How do you avoid making these errors? Read this and do it. Triple-check and then triple-check again. It can be an exciting time and a busy time, and you may feel like since you’ve started at it 100 times you know everything is correct, but don’t be fooled.
What can you do if you’ve already committed these errors? Read on…
Spelling errors are a tough one – they are certainly the most common, but they often are not glaring enough to consider paying to have your invitations reprinted (unless it is a mistake in one of your names, which is kinda important, right?). Unfortunately, they are also tough to really correct any other way than by reprinting the entire invitation, which depending on the type of invite you’ve chosen could cost hundreds or even thousands of dollars. The best advice I can give you here is just make sure they don’t happen in the first place, because your choices once that mistake has been made is either to live with it, or pay up (and we’re not talkin’ chump change). No, liquid paper is not an option.

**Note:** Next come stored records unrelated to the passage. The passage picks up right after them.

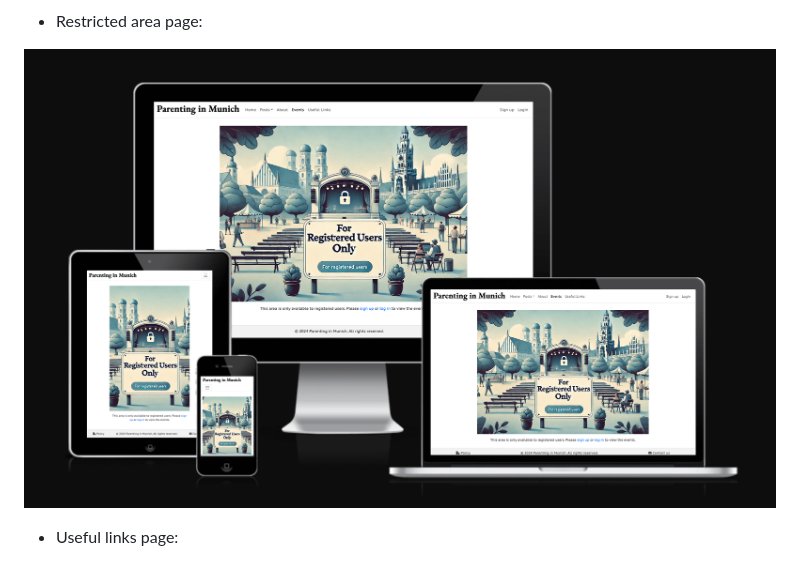
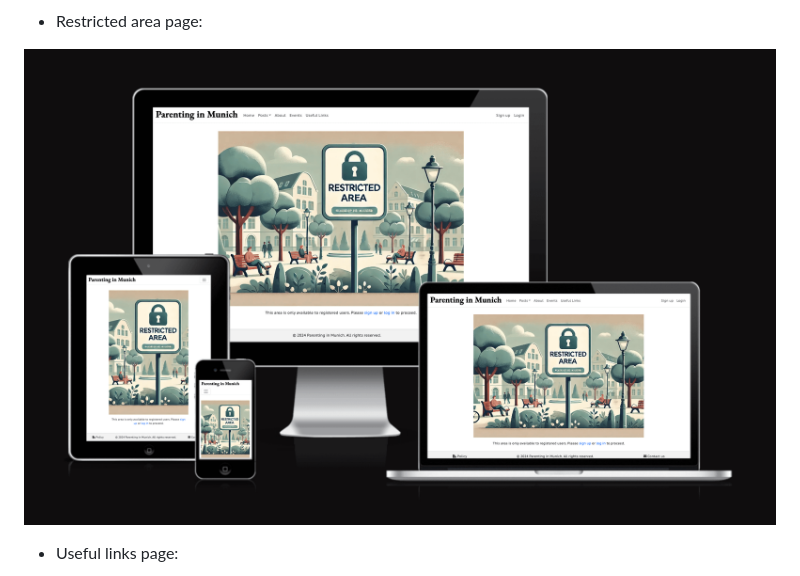
Before and after one commit to pswhdev/parenting_in_munich, a Markdown page: TESTING.md, the part around the change. Rendered like a GitHub page; pictures changed too: documentation/amiresponsive/responsive-events-restricted.png (deleted), documentation/amiresponsive/responsive-restricted.png (added).

Commit message:
Replace restricted area image on TESTING

```diff
--- a/TESTING.md
+++ b/TESTING.md
@@ -172,7 +172,7 @@ To perform the testing, it was necessary to adjust the `X_FRAME_OPTIONS` to `ALL
 
 - Restricted area page:
 
-![Restricted area](documentation/amiresponsive/responsive-events-restricted.png)
+![Restricted area](documentation/amiresponsive/responsive-restricted.png)
 
 
 - Useful links page:
```
Also changed, not shown: 1 other file.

Incorrect/missing information is actually a bit easier to handle. Depending on exactly what information has been left out and when you catch it, it may be a fairly simple fix. For example, for a small piece of information (a time, an address etc.), you could consider placing a sticker on the outside of the envelope with the details (and some tongue-in-cheek wording), or even on the invitation itself depending on the style and layout. If you have a small guest list, you could consider calling or emailing your guests (no, no facebook or twitter please and thank you) and letting them know the correct information. Or, you could send out a separate small card with the correction (which is what you’ll need to do if the mistake isn’t caught until *after* the invitations have gone out) – yes, you’ll be stuck with the additional postage costs etc., but at least your guests will actually show up!
That said, the most important thing to consider is the formality of your event and the size of your guest list. If you are having a formal royal-themed fairytale wedding for 600, I wouldn’t suggest slapping a sticker on your invites or sending your guests an email. The appropriate thing to do is to send a small matching “correction notice” card letting your guests know the proper information. If you are having a smaller, more casual wedding, then a cheeky sticker on your envelope or a funny email may just be the ticket.
Ultimately, I probably don’t need to trot out “the best offence is a good defence”, “look before you leap”, “a stich in time saves nine” and a host of other idioms and proverbs to make it clear that your best bet is to just avoid having to deal with this issue altogether.
Now class, everyone pick up your chalk and write with me…
September 7, 2011 § 2 Comments
It’s Wednesday and that means it’s time for eye candy! Lots of invites to show off over the next couple of weeks 🙂
You may recall me mentioning that I worked with two couples who were having rustic/vintage weddings in Ontario’s cottage country this summer. For *both* of those weddings we created suites that featured wood (maple in this case, how Canadian, eh?), but the overall effect was very different.
One of those weddings I’ll need to hold off on for a little bit (I know, I know – believe me, the anticipation is killing me!) as there is a possibility that it may be published, so I can’t spill the beans quite yet; however, the other is in the spotlight today!
Andrea and Craig were just married this past weekend (congratulations guys!) in the Lake of Bays/Muskoka region, and enjoyed a beautiful wedding weekend surrounded by family and friends. They came to Hip Ink looking for an invitation that would compliment their wedding locale, and have a vintage/rustic sort of vibe, with a little bit of offbeat fun thrown in for good measure.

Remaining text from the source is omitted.